Web interface edit records:
⁂
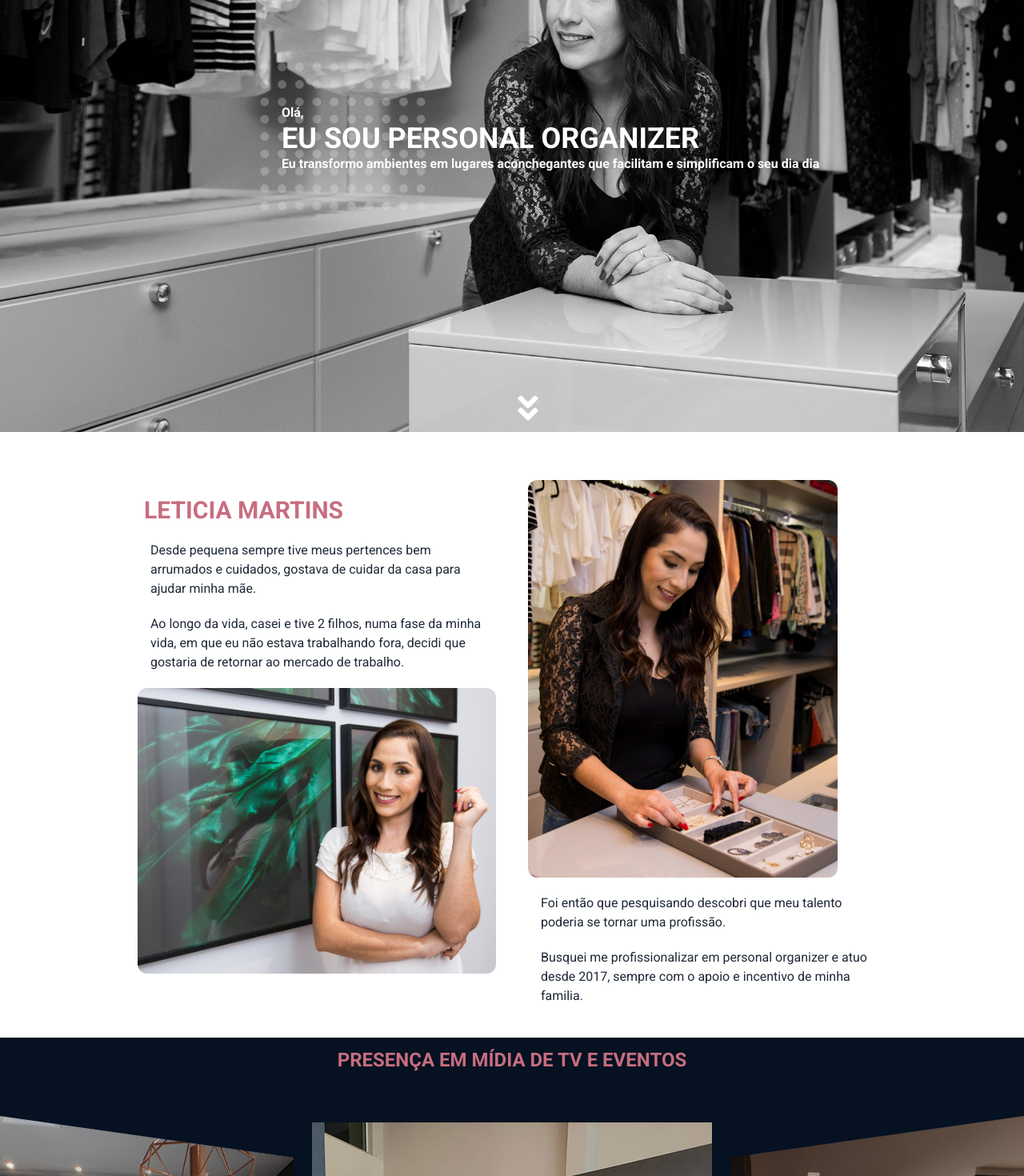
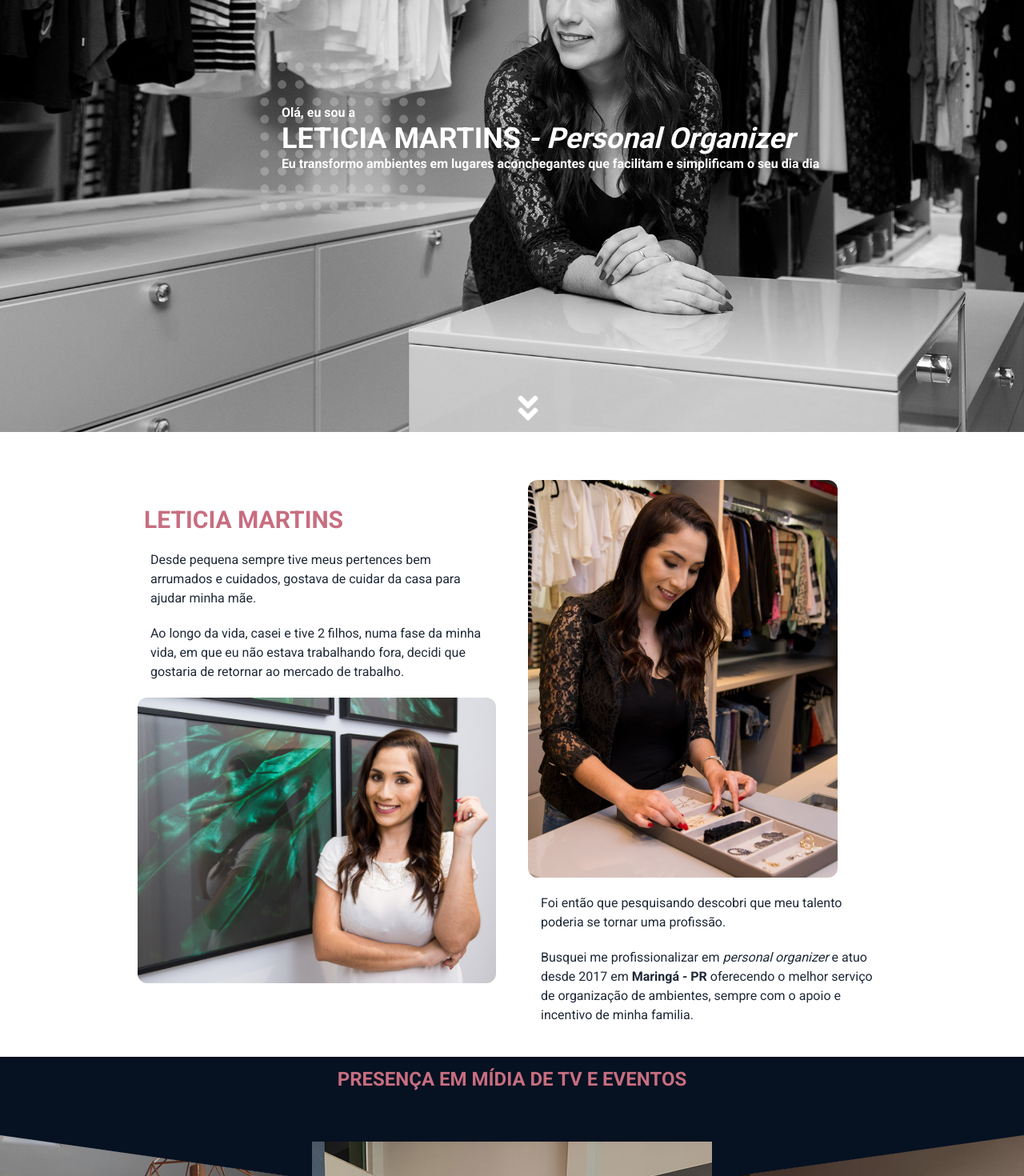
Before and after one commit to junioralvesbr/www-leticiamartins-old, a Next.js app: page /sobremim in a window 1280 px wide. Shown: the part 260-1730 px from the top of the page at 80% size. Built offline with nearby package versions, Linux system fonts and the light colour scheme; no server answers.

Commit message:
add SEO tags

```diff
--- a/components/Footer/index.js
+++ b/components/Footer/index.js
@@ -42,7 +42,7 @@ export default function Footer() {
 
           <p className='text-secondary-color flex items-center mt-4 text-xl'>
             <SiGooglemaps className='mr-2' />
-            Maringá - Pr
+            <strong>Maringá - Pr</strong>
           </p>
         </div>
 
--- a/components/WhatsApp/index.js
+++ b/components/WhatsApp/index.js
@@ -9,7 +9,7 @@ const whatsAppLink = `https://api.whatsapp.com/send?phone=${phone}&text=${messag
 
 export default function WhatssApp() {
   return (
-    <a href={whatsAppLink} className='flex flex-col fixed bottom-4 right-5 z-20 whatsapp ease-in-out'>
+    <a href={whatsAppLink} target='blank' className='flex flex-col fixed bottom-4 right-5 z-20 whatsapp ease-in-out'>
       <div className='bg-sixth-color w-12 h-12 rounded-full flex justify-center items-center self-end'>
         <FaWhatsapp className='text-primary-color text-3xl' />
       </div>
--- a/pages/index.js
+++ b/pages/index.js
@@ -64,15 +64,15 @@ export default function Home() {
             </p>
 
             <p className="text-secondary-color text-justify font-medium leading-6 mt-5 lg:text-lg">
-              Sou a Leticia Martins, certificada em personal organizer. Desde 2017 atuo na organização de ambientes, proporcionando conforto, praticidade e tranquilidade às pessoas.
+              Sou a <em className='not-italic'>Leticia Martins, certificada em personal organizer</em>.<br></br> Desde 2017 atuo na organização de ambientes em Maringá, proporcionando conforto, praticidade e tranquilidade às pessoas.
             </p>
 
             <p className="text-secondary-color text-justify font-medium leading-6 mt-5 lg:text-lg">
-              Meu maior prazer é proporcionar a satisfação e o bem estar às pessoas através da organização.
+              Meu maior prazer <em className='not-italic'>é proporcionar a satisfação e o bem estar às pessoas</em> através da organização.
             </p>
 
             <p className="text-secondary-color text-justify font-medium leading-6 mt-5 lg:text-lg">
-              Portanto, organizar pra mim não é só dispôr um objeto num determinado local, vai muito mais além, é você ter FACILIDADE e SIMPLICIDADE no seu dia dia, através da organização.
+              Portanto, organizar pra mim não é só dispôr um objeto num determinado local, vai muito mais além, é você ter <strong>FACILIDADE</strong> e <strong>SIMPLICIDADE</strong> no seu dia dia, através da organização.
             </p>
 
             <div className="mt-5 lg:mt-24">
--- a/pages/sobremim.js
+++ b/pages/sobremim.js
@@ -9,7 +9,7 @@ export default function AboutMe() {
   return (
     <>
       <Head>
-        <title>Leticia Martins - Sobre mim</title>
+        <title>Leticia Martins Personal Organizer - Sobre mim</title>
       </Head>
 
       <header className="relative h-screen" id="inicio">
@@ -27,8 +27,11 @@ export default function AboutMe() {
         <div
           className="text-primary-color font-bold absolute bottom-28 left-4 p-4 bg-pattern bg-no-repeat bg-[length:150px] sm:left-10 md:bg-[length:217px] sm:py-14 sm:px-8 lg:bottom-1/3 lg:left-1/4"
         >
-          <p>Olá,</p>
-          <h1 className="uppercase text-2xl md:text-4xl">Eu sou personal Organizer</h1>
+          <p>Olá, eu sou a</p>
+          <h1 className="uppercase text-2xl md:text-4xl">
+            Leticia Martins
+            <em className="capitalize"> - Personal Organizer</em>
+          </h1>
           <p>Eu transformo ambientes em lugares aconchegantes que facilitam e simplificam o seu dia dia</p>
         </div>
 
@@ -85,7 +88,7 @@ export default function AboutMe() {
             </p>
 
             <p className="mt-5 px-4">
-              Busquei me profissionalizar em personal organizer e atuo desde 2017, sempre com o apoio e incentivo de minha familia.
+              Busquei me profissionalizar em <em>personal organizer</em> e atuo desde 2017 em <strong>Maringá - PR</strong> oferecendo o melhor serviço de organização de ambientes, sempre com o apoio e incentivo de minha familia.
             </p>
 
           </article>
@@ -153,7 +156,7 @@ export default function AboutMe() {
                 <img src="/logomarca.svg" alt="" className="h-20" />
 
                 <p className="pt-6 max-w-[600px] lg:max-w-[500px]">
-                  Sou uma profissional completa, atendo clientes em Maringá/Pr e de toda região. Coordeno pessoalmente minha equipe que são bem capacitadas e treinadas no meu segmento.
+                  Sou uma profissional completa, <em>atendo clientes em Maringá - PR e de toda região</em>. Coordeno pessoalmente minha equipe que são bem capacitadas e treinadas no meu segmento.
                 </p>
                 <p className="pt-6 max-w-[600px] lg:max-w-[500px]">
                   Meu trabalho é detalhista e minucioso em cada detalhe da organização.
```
⁂
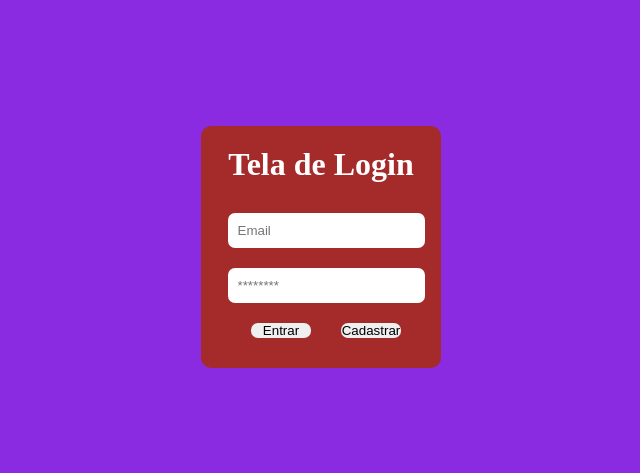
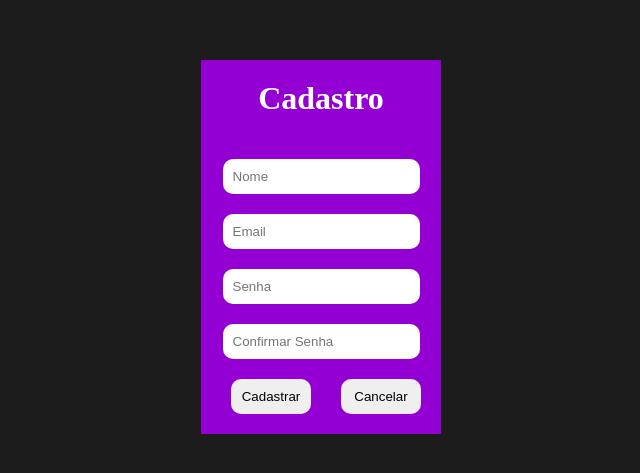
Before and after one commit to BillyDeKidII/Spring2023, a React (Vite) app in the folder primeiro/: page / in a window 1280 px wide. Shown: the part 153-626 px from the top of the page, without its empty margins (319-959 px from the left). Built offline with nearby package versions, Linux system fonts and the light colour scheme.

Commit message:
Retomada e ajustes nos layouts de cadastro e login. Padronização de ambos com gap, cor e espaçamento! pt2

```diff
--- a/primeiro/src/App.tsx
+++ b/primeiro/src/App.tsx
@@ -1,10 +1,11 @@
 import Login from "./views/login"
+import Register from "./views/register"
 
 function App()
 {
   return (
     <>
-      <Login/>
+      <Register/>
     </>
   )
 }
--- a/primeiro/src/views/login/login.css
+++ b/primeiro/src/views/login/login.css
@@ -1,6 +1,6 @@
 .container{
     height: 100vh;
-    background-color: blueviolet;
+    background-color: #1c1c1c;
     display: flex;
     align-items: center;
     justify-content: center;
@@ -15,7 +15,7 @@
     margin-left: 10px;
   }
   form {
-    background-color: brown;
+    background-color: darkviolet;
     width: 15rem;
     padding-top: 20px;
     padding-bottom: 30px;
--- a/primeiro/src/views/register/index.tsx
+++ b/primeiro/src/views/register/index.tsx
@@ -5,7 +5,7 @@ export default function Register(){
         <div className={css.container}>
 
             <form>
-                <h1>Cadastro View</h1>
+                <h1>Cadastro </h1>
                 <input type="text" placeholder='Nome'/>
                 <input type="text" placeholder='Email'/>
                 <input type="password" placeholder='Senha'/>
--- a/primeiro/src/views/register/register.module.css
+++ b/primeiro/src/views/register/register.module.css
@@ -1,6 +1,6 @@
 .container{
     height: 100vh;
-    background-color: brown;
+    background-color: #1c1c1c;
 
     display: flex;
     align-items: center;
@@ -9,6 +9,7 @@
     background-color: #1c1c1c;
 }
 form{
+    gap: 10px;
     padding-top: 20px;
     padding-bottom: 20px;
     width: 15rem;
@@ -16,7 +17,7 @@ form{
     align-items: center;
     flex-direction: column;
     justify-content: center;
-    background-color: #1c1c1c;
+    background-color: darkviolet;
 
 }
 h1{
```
⁂
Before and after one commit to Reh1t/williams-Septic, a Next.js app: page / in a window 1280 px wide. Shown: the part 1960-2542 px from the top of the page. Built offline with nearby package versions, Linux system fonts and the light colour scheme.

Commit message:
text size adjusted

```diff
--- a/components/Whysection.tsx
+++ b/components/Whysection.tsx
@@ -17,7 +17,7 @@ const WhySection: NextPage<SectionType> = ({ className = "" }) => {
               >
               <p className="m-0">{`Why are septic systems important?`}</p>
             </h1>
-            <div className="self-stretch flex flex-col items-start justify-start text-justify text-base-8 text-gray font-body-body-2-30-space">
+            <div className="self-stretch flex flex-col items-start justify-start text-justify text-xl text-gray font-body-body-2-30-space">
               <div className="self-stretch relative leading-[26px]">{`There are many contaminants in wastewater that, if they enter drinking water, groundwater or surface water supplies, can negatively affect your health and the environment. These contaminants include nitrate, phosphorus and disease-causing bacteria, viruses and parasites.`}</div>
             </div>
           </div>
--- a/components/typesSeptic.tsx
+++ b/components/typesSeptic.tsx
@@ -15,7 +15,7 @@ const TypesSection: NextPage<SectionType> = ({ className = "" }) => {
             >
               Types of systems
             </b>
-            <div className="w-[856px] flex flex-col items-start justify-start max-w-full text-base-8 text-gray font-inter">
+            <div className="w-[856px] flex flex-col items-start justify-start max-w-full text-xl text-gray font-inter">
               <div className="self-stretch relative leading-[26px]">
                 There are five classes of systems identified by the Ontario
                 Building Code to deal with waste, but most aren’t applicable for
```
⁂
Exercise description:
In the records, which lines mention the word "mais"? Copy those lines.

Exercise answer:
-              Portanto, organizar pra mim não é só dispôr um objeto num determinado local, vai muito mais além, é você ter FACILIDADE e SIMPLICIDADE no seu dia dia, através da organização.
+              Portanto, organizar pra mim não é só dispôr um objeto num determinado local, vai muito mais além, é você ter <strong>FACILIDADE</strong> e <strong>SIMPLICIDADE</strong> no seu dia dia, através da organização.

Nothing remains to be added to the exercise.